Papers Published

  1. Ista, L. K. and Callow, M. E. and Finlay, J. A. and Coleman, S. E. and Nolasco, A. C. and Simons, R. H. and Callow, J. A. and Lopez, G. P., Effect of substratum surface chemistry and surface energy on attachment of marine bacteria and algal spores, APPLIED AND ENVIRONMENTAL MICROBIOLOGY, vol. 70 no. 7 (July, 2004), pp. 4151--4157 [doi] .
    (last updated on 2010/02/08)

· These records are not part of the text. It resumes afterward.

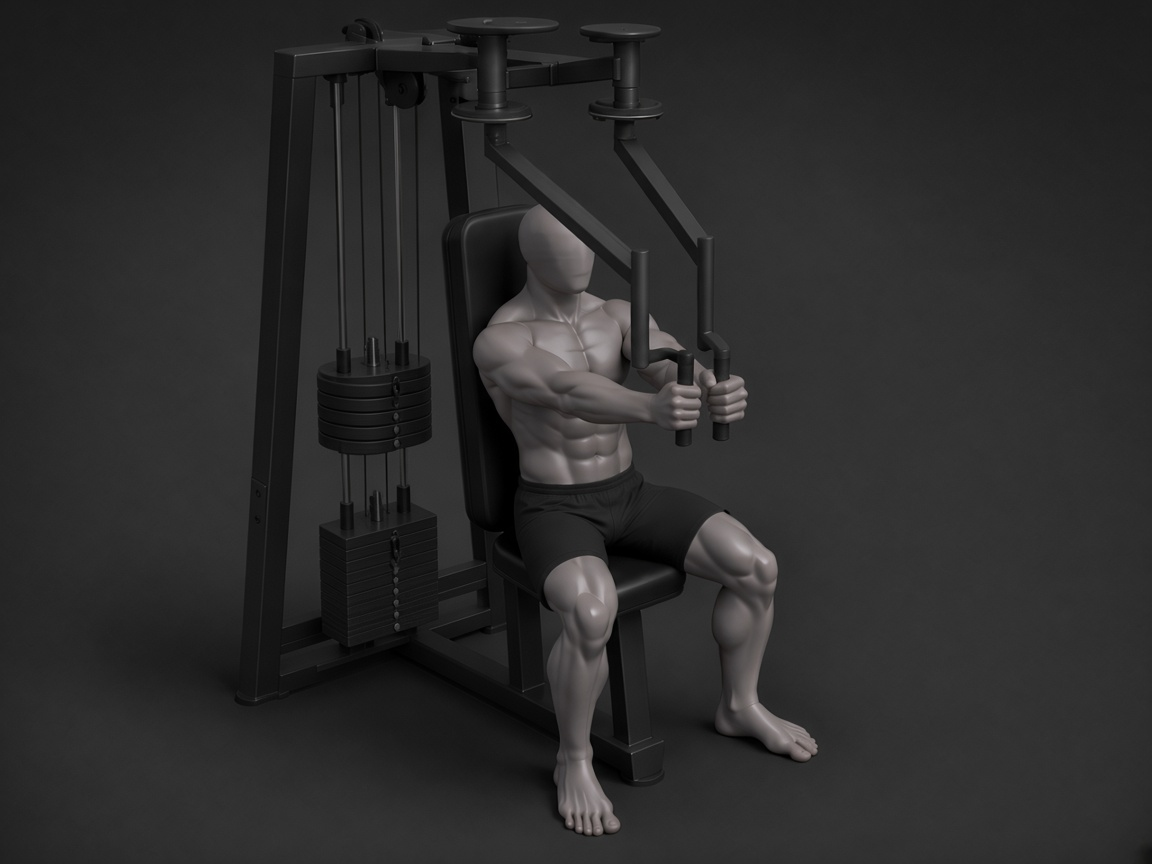
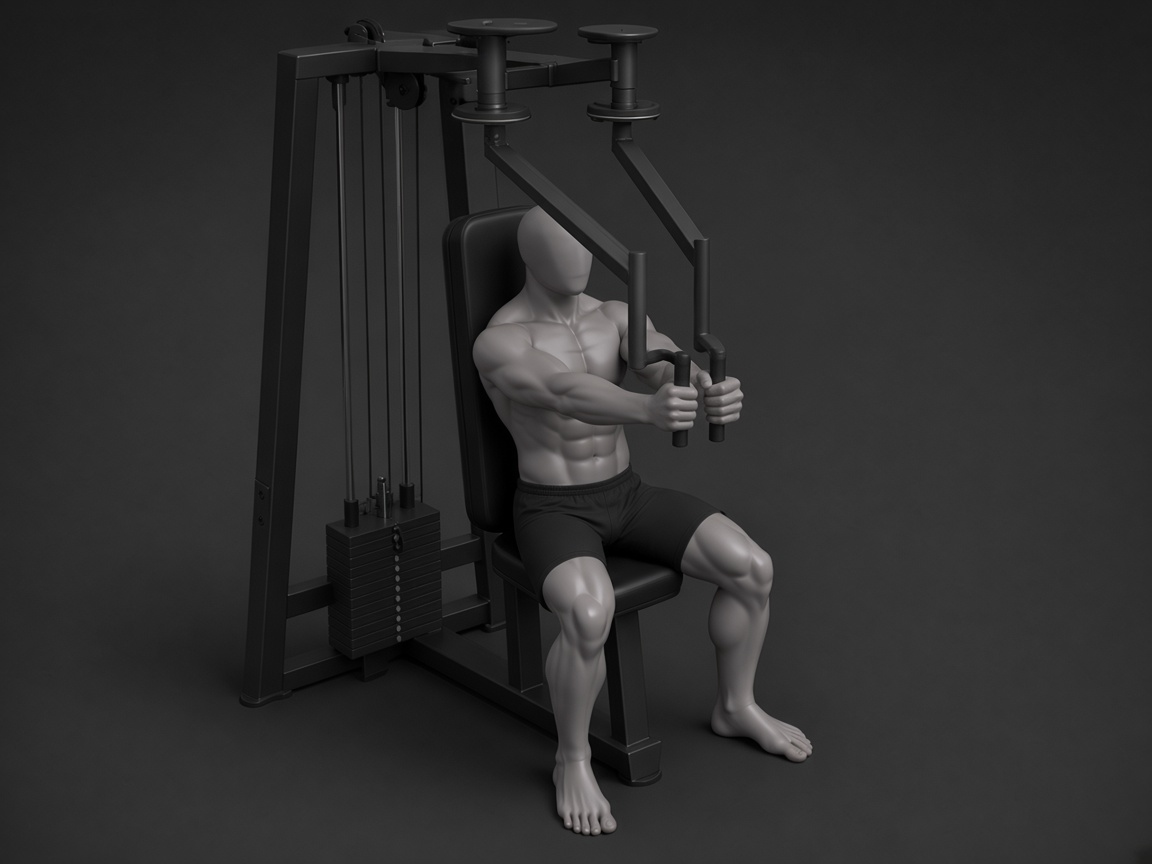
Ship chest demo loops in the app and replace older stills with the current unpainted versions.

diff --git a/app/src/test/java/com/bool/gymtracker/domain/ExerciseDemoTest.kt b/app/src/test/java/com/bool/gymtracker/domain/ExerciseDemoTest.kt
@@ -9,33 +9,20 @@ import org.junit.Test
 class ExerciseDemoTest {
     @Test
     fun mapsTheShippedLifts() {
-        val barbell = ExerciseDemos.forName("Barbell bench press")!!
-        assertEquals("exercises/barbell_bench_press_lockout.png", barbell.lockoutAsset)
-        assertEquals(3, barbell.tips.size)
-
-        val bench = ExerciseDemos.forName("Dumbbell bench press")!!
-        assertEquals("exercises/dumbbell_bench_press_lockout.png", bench.lockoutAsset)
-        assertEquals(3, bench.tips.size)
-
-        val smith = ExerciseDemos.forName("Smith bench press")!!
-        assertEquals("exercises/smith_bench_press_lockout.png", smith.lockoutAsset)
-        assertEquals(3, smith.tips.size)
-
-        val inclineBarbell = ExerciseDemos.forName("Incline barbell press")!!
-        assertEquals("exercises/incline_barbell_press_lockout.png", inclineBarbell.lockoutAsset)
-        assertEquals(3, inclineBarbell.tips.size)
-
-        val inclineSmith = ExerciseDemos.forName("Incline Smith bench press")!!
-        assertEquals("exercises/incline_smith_bench_press_lockout.png", inclineSmith.lockoutAsset)
-        assertEquals(3, inclineSmith.tips.size)
-
-        val incline = ExerciseDemos.forName("Incline dumbbell press")!!
-        assertEquals("exercises/incline_dumbbell_press_bottom.png", incline.bottomAsset)
-        assertEquals(3, incline.tips.size)
-
-        val pecDeck = ExerciseDemos.forName("Pec deck fly")!!
-        assertEquals("exercises/pec_deck_fly_lockout.png", pecDeck.lockoutAsset)
-        assertEquals(3, pecDeck.tips.size)
+        val names = listOf(
+            "Barbell bench press" to "exercises/barbell_bench_press_lockout.png",
+            "Dumbbell bench press" to "exercises/dumbbell_bench_press_lockout.png",
+            "Smith bench press" to "exercises/smith_bench_press_lockout.png",
+            "Incline barbell press" to "exercises/incline_barbell_press_lockout.png",
+            "Incline Smith bench press" to "exercises/incline_smith_bench_press_lockout.png",
+            "Incline dumbbell press" to "exercises/incline_dumbbell_press_lockout.png",
+            "Pec deck fly" to "exercises/pec_deck_fly_lockout.png",
+        )
+        names.forEach { (name, lockout) ->
+            val demo = ExerciseDemos.forName(name)!!
+            assertEquals(lockout, demo.lockoutAsset)
+            assertEquals(3, demo.tips.size)
+        }
     }
 
     @Test

diff --git a/docs/tasks.md b/docs/tasks.md
@@ -37,13 +37,35 @@ Mark a box `[x]` when that item is done.
 
 ### Exercise demos (remaining lifts)
 
-- [ ] Two stills per lift (`lockout` + `bottom`) for remaining built-ins (`docs/exercise-demo-criteria.md`). Chest barbell/Smith presses: bar on mid-chest at bottom, elbows ~45°; lockout with straight elbows. No loops until asked. Stills stay unpainted.
+Two stills per lift (`lockout` + `bottom`); loop when asked. Stills stay unpainted (`docs/exercise-demo-criteria.md`).
+
+- [ ] **Chest**
+  - [x] Barbell bench press (stills + loop)
+  - [x] Dumbbell bench press (stills + loop)
+  - [x] Incline barbell press (stills + loop)
+  - [x] Incline dumbbell press (stills + loop)
+  - [x] Smith bench press (stills + loop)
+  - [x] Incline Smith bench press (stills + loop)
+  - [x] Pec deck fly (stills + loop)
+  - [ ] Chest press machine
+  - [ ] Dips
+  - [ ] Push-up
+  - [ ] Chest fly
+  - [ ] Cable fly
+- [ ] **Back**
+- [ ] **Shoulders**
+- [ ] **Arms**
+- [ ] **Legs**
+- [ ] **Abs**
+- [ ] **Other**
 
 ### Animation integration
 
 Integrate exercise characters/loops in the app (built-in lifts only; custom exercises stay without a demo).
 
-**First pass:** **Barbell bench press**, **Dumbbell bench press**, **Smith bench press**, **Incline barbell press**, **Incline Smith bench press**, **Incline dumbbell press**, and **Pec deck fly** have demos. Other cards get the same chrome and main/auxiliary muscles; thumbnail/animation/how-to stay empty until their demos exist.
+- [x] **Chest:** all finished demos in the app (Barbell bench press, Dumbbell bench press, Incline barbell press, Incline dumbbell press, Smith bench press, Incline Smith bench press, Pec deck fly). Unpainted stills + two-frame loops; picker/program-day thumbnail and demo screen.
+
+**Remaining muscles:** other cards get the same chrome and main/auxiliary muscles; thumbnail/animation/how-to stay empty until their demos exist.
 
 **Customize (exercise picker)**
 

diff --git a/docs/exercise-demo-criteria.md b/docs/exercise-demo-criteria.md
@@ -84,11 +84,11 @@ Aligns bottom to lockout, crops, writes a two-frame animated PNG.
 - `content/exercises/_character/muscle-map.jpg` — labeled front/back chart (reference only)
 - `content/exercises/barbell-bench-press/` — unpainted `lockout.png`, `bottom.png`, `loop.png`
 - `content/exercises/dumbbell-bench-press/` — unpainted `lockout.png`, `bottom.png`, `loop.png`
-- `content/exercises/incline-barbell-press/` — unpainted `lockout.png`, `bottom.png` (no loop yet)
-- `content/exercises/smith-bench-press/` — unpainted `lockout.png`, `bottom.png` (no loop yet)
-- `content/exercises/incline-smith-bench-press/` — unpainted `lockout.png`, `bottom.png` (no loop yet)
+- `content/exercises/incline-barbell-press/` — unpainted `lockout.png`, `bottom.png`, `loop.png`
+- `content/exercises/smith-bench-press/` — unpainted `lockout.png`, `bottom.png`, `loop.png`
+- `content/exercises/incline-smith-bench-press/` — unpainted `lockout.png`, `bottom.png`, `loop.png`
 - `content/exercises/incline-dumbbell-press/` — unpainted `lockout.png`, `bottom.png`, `loop.png`
-- `content/exercises/pec-deck-fly/` — unpainted `lockout.png`, `bottom.png` (no loop yet)
+- `content/exercises/pec-deck-fly/` — unpainted `lockout.png`, `bottom.png`, `loop.png`
 - App copies: `app/src/main/assets/exercises/` — `{slug}_lockout.png`, `{slug}_bottom.png` (and `{slug}.png` loop when it exists) for Barbell bench press, Dumbbell bench press, Smith bench press, Incline barbell press, Incline Smith bench press, Incline dumbbell press, and Pec deck fly
 
 Save new generations under `content/exercises/{slug}/` in this repo (`lockout.png` and `bottom.png` only until loops are requested). Do not leave the only copy in Cursor’s `assets` folder.

diff --git a/docs/changes-log.md b/docs/changes-log.md
@@ -10,6 +10,14 @@ Add a new `- [ ]` item when we agree a product/UI/behavior change (not a bug). C
 
 ## Done
 
+- [x] Chest animation integration: all seven finished chest demos in picker/demo screen; app assets recopy unpainted stills + rebuilt loops. `ExerciseDemos`, `app/src/main/assets/exercises/`.
+
+- [x] Barbell bench press and Incline barbell press two-frame loops. `content/exercises/barbell-bench-press/loop.png`, `content/exercises/incline-barbell-press/loop.png`, and matching `app/src/main/assets/exercises/` copies.
+
+- [x] Smith bench press and Incline Smith bench press two-frame loops. `content/exercises/smith-bench-press/loop.png`, `content/exercises/incline-smith-bench-press/loop.png`, and matching `app/src/main/assets/exercises/` copies.
+
+- [x] Pec deck fly two-frame loop from lockout + bottom. `content/exercises/pec-deck-fly/loop.png` and `app/src/main/assets/exercises/pec_deck_fly.png`.
+
 - [x] Pec deck fly lockout: 4–5 plates rise to shoulder height; remaining plates stay on the base. Pose unchanged. `content/exercises/pec-deck-fly/lockout.png`.
 
 - [x] Pec deck fly lockout: stack rises a small amount (short gap under the plates). Pose matches the bottom still. `content/exercises/pec-deck-fly/lockout.png`.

    Two series of self-assembled monolayers (SAMs) of omega-substituted alkanethiolates on gold were used to systematically examine the effects of varying substratum surface chemistry and energy on the attachment of two model organisms of interest to the study of marine biofouling, the bacterium Cobetia marina (formerly Halomonas marina) and zoospores of the alga Ulva linza (formerly Enteromorpha linza). SAMs were formed on gold-coated glass slides from solutions containing mixtures of methyl- and carboxylic acid-terminated alkane-thiols and mixtures of methyl- and hydroxyl-terminated alkanethiols. C marina attached in increasing numbers to SAMs with decreasing advancing water contact angles (theta(AW)), in accordance with equation-of-state models of colloidal attachment. Previous studies of Ulva zoospore attachment to a series of mixed methyl- and hydroxyl-terminated SAMs showed a similar correlation between substratum theta(AW) and zoospore attachment. When the hydrophilic component of the SAMs was changed to carboxylate, however, the profile of attachment of Ulva was significantly different, suggesting that a more complex model of interfacial energetics is required.